This is the second post from Jenn Miller, Atkinson’s Director of Social Investment, on movements, money and possibilities. The Atkinson Decent Work Fund is now open for submissions with a deadline of September 1, 2016 for Letters of Inquiry. For more information, please visit our grants page.
Last month I travelled to Buffalo for a conference that brought together community organizers, advocates and academics to talk about strategies for a people and planet-centre economy.
Buffalo, only two hours south of my home in Toronto, is making an ambitious comeback after a long economic decline.
Musings from the Fruit Belt
I spent a hot, sunny afternoon in the Fruit Belt neighbourhood – ground zero for current economic development in the region with the expansion of the Buffalo Niagara Medical Campus.
The Fruit Belt takes its name from the orchards its first residents, German immigrants, planted in the area. Today the neighbourhood is largely African-American, close knit and highly engaged. Residents are worried about the proposed development. They fear it will isolate and displace long-time inhabitants. From John, a young community organizer with PUSH Buffalo, and Miss Lott, a six-generation Fruit Belt resident, I learned about the area’s rich history of community engagement and activism. Community members spoke about recent efforts – resulting in both wins and losses — to arrive at an agreement that would ensure local residents see real economic benefit from the planned expansion of the medical campus, essentially a community benefit agreement. They spoke passionately about development that would benefit everyone, as opposed to the all too prevalent belief in development at any cost.
I left Buffalo inspired by communities creating strategies that will make a difference, such as negotiating community benefits, scaling worker owned cooperatives and leveraging the spending power of public sector institutions (e.g government agencies, hospitals and universities/colleges) to purchase from businesses owned by equity seeking communities (e.g. Aboriginal Peoples, racialized people, people with disabilities, newcomers, women and LGBTQ2S people) and businesses owned and operated by a charity or not for profit organization.
These can be powerful tools that create equitable and inclusive economic growth.
Closer to home
On the drive home, I thought about how racism, poverty and displacement play itself out in my hometown. Toronto is the income inequality capital of Canada, with an ever-increasing gap between rich and poor households. Those living in poverty are largely female, racialized and recent immigrants. Further, over half of workers in Toronto are in precarious employment.
I also reflected on the incredible resilience, creativity and organizing that I see in places across the province like Rexdale, Durham and Sudbury, and in sectors like health care and early childhood education. Communities where people are working alongside their neighbours and colleagues for better, more secure jobs and paths to prosperity.
Make decent work a reality
Through our grant program, the Atkinson Decent Work Fund, we’re investing in people who are organizing their communities to protect workers’ rights, create decent work, and share the benefits of public investment and economic growth more equitably.

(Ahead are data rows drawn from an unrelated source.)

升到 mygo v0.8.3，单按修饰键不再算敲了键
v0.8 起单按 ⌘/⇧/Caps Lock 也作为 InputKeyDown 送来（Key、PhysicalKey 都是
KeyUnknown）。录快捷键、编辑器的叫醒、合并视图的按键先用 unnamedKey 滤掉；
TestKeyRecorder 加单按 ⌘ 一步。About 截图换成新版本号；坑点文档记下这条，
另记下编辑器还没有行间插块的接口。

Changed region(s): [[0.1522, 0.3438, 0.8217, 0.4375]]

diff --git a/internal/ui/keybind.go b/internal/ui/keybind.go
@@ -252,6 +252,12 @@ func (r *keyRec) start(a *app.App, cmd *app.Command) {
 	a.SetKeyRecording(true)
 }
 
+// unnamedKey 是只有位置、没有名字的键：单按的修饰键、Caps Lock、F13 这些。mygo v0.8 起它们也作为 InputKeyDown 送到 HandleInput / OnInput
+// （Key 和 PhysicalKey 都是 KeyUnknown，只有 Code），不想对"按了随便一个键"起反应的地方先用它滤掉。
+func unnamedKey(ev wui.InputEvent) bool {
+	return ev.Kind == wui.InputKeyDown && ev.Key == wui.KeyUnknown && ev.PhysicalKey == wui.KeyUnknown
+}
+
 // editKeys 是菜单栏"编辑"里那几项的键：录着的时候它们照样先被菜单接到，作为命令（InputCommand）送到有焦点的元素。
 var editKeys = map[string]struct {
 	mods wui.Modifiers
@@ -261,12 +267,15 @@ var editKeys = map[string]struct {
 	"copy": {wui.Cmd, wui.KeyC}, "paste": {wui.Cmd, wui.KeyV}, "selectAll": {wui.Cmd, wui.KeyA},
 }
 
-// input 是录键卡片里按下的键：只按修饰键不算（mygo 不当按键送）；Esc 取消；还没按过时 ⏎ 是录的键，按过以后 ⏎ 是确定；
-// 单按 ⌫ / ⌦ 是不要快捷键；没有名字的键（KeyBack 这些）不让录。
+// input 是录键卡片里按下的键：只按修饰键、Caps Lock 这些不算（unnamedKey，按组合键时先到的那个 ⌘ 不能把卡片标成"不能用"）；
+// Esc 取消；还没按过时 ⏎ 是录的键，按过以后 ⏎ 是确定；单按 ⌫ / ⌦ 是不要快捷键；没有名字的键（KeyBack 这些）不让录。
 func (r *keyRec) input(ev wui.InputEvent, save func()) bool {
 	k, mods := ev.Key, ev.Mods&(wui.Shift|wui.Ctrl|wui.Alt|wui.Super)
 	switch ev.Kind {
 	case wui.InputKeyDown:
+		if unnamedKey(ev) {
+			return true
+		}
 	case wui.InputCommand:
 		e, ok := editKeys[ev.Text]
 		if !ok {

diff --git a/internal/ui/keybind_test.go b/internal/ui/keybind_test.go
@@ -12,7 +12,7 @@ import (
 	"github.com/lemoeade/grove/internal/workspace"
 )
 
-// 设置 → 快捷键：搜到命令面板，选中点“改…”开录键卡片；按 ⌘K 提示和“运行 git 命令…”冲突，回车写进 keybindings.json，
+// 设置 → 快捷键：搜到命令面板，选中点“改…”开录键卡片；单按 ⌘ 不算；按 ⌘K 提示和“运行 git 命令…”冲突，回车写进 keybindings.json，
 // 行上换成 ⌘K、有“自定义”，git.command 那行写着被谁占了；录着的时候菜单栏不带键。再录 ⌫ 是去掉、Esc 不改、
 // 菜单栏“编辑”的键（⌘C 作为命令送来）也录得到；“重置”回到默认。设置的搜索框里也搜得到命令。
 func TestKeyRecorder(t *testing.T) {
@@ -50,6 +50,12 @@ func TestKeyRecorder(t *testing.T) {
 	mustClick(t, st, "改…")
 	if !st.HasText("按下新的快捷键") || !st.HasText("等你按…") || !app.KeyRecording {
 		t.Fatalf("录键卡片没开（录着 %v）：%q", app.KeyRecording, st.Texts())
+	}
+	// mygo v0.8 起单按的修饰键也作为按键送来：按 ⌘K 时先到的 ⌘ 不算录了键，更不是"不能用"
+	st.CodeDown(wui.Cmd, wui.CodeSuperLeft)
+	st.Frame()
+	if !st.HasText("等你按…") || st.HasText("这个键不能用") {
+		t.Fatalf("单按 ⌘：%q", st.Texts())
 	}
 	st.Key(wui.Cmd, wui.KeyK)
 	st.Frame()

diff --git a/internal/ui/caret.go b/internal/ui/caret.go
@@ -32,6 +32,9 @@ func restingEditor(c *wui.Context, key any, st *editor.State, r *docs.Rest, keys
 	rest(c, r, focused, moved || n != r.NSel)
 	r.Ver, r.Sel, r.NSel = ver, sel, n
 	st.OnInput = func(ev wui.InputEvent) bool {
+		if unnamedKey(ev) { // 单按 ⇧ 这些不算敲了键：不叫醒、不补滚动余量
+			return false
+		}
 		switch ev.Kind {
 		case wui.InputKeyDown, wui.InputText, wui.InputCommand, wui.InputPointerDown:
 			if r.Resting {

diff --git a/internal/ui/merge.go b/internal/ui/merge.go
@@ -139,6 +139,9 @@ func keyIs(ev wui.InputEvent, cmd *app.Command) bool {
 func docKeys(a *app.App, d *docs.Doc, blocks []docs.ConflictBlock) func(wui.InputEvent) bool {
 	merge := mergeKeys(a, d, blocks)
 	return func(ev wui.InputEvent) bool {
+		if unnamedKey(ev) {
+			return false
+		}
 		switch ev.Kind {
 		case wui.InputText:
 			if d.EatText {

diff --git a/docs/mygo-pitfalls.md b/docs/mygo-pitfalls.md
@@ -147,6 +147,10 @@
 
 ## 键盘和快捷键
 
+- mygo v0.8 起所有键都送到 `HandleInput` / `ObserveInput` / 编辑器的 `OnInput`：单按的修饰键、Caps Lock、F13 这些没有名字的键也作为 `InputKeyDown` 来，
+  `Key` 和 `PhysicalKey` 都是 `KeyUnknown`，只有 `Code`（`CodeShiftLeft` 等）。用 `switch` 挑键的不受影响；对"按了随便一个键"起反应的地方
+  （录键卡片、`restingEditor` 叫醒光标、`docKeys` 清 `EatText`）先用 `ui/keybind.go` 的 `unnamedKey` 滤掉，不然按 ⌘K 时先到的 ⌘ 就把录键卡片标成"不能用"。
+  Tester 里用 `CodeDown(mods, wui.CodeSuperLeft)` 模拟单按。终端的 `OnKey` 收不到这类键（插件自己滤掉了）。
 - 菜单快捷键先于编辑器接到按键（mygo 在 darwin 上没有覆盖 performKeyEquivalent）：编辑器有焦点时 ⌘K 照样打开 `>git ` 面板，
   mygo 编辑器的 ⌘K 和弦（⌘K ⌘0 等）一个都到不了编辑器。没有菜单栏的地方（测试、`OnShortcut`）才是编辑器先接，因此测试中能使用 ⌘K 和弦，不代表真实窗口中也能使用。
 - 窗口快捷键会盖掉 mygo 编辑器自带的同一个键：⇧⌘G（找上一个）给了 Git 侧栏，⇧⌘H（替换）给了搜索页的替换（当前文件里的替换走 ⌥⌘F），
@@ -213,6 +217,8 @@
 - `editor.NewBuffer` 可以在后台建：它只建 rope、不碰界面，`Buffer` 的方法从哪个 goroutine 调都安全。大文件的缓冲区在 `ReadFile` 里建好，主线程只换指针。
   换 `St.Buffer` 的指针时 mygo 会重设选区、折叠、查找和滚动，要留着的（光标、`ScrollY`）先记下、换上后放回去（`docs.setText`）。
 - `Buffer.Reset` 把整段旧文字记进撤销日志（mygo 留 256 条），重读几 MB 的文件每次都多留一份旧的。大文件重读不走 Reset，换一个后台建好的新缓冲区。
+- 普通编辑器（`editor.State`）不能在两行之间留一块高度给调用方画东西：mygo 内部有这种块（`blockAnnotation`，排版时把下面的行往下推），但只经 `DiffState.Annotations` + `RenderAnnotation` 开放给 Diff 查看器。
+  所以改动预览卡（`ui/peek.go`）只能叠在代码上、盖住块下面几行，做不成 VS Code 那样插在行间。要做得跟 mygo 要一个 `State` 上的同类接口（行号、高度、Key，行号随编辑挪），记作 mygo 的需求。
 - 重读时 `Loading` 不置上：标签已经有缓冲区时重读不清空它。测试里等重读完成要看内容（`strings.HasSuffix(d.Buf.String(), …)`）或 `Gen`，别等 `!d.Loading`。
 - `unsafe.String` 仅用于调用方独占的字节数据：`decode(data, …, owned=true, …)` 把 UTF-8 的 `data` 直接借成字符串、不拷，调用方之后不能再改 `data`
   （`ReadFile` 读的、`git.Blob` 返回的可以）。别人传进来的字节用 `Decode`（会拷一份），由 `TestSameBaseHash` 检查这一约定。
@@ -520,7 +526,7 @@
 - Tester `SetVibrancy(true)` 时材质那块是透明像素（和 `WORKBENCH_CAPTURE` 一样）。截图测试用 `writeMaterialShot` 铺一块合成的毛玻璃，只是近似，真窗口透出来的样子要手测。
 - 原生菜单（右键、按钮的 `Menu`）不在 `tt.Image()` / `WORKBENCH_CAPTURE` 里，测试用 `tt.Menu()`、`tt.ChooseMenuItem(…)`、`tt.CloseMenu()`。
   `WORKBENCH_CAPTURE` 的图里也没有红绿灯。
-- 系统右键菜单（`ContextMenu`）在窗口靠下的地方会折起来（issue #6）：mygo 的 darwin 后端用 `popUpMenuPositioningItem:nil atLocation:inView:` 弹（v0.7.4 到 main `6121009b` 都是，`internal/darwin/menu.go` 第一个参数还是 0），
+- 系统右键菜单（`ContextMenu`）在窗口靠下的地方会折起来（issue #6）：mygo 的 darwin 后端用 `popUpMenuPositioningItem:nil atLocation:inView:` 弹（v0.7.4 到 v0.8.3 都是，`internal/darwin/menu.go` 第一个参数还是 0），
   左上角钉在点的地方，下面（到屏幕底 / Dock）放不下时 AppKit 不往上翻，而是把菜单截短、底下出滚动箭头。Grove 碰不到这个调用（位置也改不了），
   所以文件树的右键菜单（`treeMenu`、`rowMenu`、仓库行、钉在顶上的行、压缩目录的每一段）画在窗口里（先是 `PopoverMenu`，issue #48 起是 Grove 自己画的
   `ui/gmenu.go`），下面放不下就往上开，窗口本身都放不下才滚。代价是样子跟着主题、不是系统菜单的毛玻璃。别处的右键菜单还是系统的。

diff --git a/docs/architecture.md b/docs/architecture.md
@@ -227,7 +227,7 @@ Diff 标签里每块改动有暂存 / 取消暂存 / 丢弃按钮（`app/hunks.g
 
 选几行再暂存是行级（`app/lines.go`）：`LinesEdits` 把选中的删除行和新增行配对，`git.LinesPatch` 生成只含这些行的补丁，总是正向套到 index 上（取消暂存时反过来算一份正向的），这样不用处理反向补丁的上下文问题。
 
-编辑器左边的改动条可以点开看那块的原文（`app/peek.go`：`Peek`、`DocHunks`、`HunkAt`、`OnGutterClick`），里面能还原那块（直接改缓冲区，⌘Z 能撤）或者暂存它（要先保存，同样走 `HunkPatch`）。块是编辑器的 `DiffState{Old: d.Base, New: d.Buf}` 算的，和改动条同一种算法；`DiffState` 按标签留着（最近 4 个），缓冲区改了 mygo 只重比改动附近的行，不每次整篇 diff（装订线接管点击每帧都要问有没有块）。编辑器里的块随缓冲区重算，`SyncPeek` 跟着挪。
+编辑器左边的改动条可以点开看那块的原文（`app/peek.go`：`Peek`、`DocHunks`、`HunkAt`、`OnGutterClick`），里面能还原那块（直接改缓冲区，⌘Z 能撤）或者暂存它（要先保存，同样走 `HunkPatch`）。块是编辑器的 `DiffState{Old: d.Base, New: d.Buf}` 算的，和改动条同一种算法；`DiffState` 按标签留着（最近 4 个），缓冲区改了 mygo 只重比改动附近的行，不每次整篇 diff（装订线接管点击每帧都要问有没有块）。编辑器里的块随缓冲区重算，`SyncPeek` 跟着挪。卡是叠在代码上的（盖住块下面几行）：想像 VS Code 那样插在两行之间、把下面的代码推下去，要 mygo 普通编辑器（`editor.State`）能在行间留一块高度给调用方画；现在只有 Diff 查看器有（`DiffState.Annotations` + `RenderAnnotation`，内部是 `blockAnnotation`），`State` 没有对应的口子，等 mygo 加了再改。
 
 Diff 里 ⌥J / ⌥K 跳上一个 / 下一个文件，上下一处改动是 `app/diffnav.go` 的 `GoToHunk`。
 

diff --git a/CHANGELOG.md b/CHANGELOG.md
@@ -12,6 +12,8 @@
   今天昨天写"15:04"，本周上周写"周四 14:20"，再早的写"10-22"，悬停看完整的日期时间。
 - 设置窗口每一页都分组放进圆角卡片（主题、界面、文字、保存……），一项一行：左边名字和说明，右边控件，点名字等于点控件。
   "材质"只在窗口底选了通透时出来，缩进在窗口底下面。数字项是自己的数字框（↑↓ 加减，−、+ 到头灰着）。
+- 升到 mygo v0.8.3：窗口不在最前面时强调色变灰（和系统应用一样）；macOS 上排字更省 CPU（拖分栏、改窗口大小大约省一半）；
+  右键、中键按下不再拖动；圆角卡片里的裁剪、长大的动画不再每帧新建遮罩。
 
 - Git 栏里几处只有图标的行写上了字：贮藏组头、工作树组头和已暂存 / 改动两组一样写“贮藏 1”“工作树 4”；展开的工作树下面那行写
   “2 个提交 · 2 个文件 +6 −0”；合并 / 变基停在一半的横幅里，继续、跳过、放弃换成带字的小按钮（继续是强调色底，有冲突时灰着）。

Like Buffalo’s John and Miss Lott, these movement builders are proposing ways to make the economy work better for everyone in the province.
We are eager to hear about and learn from the stories and experiences of your neighbourhoods, cities and sectors. Who are your organizers and allies? How are you working with others to make decent work a reality in Ontario?
Photo above: PUSH Buffalo’s John Washington (far left) and Fruit Belt resident Miss Lott (centre) share their vision of neighbourhood investment. Photo credit: Harper Bishop, Open Buffalo